Recorded data
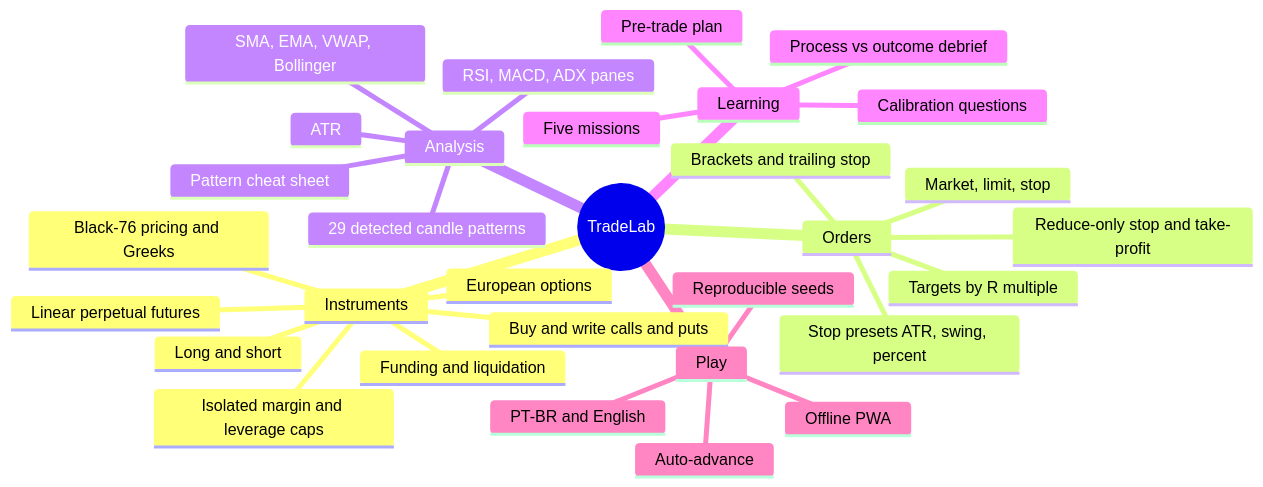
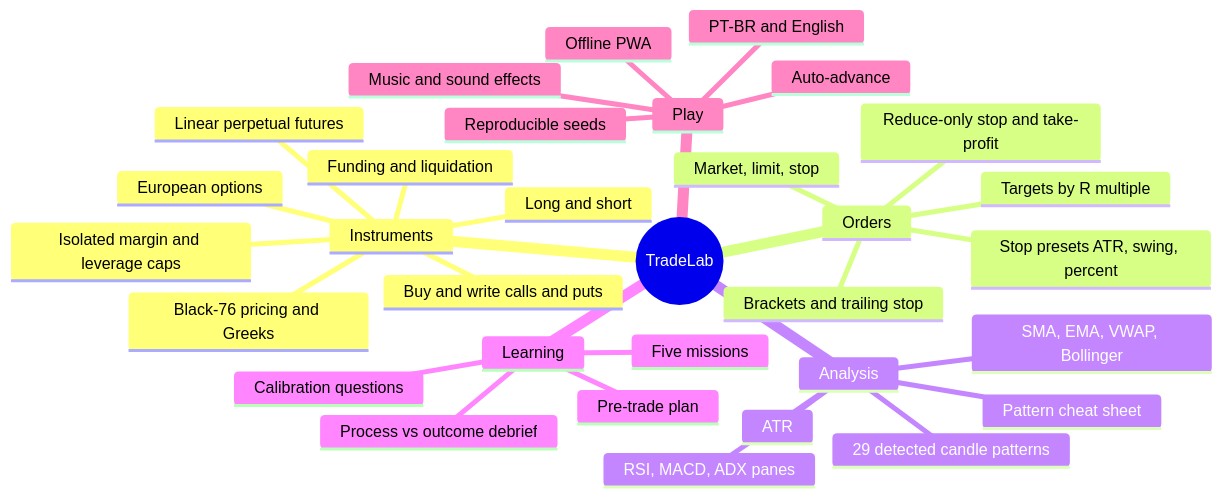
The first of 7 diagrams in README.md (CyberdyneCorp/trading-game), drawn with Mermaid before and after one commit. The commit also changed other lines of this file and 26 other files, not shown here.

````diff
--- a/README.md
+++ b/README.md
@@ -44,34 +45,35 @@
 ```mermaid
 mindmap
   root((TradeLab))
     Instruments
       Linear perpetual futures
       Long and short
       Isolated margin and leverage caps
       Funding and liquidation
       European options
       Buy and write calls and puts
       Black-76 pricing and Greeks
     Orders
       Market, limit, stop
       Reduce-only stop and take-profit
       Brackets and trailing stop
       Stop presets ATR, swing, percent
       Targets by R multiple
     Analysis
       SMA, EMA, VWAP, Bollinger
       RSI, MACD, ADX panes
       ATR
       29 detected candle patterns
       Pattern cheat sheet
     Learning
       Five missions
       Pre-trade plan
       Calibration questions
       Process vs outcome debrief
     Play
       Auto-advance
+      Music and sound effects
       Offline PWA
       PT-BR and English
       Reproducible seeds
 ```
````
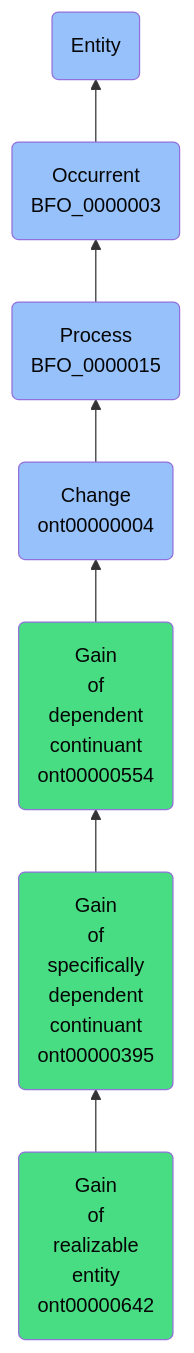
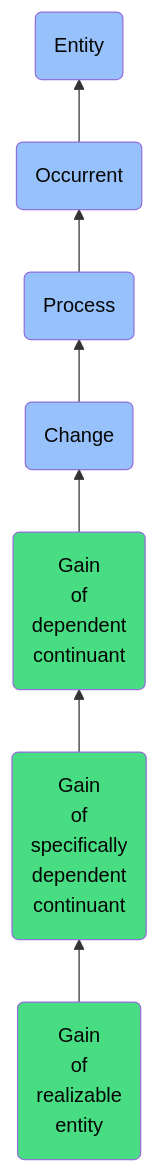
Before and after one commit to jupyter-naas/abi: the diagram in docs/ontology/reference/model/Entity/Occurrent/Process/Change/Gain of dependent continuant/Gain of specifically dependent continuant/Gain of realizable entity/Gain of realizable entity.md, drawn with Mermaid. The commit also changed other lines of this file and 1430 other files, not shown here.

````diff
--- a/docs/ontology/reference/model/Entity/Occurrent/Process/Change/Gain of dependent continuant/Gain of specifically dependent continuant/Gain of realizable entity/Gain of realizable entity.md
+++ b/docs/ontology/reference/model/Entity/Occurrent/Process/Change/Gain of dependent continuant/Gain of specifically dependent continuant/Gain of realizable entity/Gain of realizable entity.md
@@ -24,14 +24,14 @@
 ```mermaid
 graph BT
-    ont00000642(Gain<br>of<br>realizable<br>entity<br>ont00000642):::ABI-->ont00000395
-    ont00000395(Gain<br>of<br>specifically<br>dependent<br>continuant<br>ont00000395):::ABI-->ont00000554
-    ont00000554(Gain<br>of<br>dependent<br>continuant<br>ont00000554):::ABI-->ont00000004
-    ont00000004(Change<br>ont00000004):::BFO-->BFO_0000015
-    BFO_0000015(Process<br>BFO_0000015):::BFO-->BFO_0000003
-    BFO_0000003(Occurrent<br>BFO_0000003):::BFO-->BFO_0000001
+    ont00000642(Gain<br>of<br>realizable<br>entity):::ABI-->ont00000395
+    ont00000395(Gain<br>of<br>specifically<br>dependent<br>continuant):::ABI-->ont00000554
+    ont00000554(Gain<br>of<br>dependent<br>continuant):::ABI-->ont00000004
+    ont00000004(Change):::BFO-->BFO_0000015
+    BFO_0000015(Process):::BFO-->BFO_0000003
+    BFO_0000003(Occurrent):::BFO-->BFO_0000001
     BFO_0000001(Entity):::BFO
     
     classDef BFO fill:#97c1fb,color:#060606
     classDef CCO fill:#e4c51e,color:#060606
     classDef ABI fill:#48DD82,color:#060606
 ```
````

-- What needs to be done --
Give the entries again exactly, but skip every image.

-- Output --
The first of 7 diagrams in README.md (CyberdyneCorp/trading-game), drawn with Mermaid before and after one commit. The commit also changed other lines of this file and 26 other files, not shown here.

````diff
--- a/README.md
+++ b/README.md
@@ -44,34 +45,35 @@
 ```mermaid
 mindmap
   root((TradeLab))
     Instruments
       Linear perpetual futures
       Long and short
       Isolated margin and leverage caps
       Funding and liquidation
       European options
       Buy and write calls and puts
       Black-76 pricing and Greeks
     Orders
       Market, limit, stop
       Reduce-only stop and take-profit
       Brackets and trailing stop
       Stop presets ATR, swing, percent
       Targets by R multiple
     Analysis
       SMA, EMA, VWAP, Bollinger
       RSI, MACD, ADX panes
       ATR
       29 detected candle patterns
       Pattern cheat sheet
     Learning
       Five missions
       Pre-trade plan
       Calibration questions
       Process vs outcome debrief
     Play
       Auto-advance
+      Music and sound effects
       Offline PWA
       PT-BR and English
       Reproducible seeds
 ```
````
Before and after one commit to jupyter-naas/abi: the diagram in docs/ontology/reference/model/Entity/Occurrent/Process/Change/Gain of dependent continuant/Gain of specifically dependent continuant/Gain of realizable entity/Gain of realizable entity.md, drawn with Mermaid. The commit also changed other lines of this file and 1430 other files, not shown here.

````diff
--- a/docs/ontology/reference/model/Entity/Occurrent/Process/Change/Gain of dependent continuant/Gain of specifically dependent continuant/Gain of realizable entity/Gain of realizable entity.md
+++ b/docs/ontology/reference/model/Entity/Occurrent/Process/Change/Gain of dependent continuant/Gain of specifically dependent continuant/Gain of realizable entity/Gain of realizable entity.md
@@ -24,14 +24,14 @@
 ```mermaid
 graph BT
-    ont00000642(Gain<br>of<br>realizable<br>entity<br>ont00000642):::ABI-->ont00000395
-    ont00000395(Gain<br>of<br>specifically<br>dependent<br>continuant<br>ont00000395):::ABI-->ont00000554
-    ont00000554(Gain<br>of<br>dependent<br>continuant<br>ont00000554):::ABI-->ont00000004
-    ont00000004(Change<br>ont00000004):::BFO-->BFO_0000015
-    BFO_0000015(Process<br>BFO_0000015):::BFO-->BFO_0000003
-    BFO_0000003(Occurrent<br>BFO_0000003):::BFO-->BFO_0000001
+    ont00000642(Gain<br>of<br>realizable<br>entity):::ABI-->ont00000395
+    ont00000395(Gain<br>of<br>specifically<br>dependent<br>continuant):::ABI-->ont00000554
+    ont00000554(Gain<br>of<br>dependent<br>continuant):::ABI-->ont00000004
+    ont00000004(Change):::BFO-->BFO_0000015
+    BFO_0000015(Process):::BFO-->BFO_0000003
+    BFO_0000003(Occurrent):::BFO-->BFO_0000001
     BFO_0000001(Entity):::BFO
     
     classDef BFO fill:#97c1fb,color:#060606
     classDef CCO fill:#e4c51e,color:#060606
     classDef ABI fill:#48DD82,color:#060606
 ```
````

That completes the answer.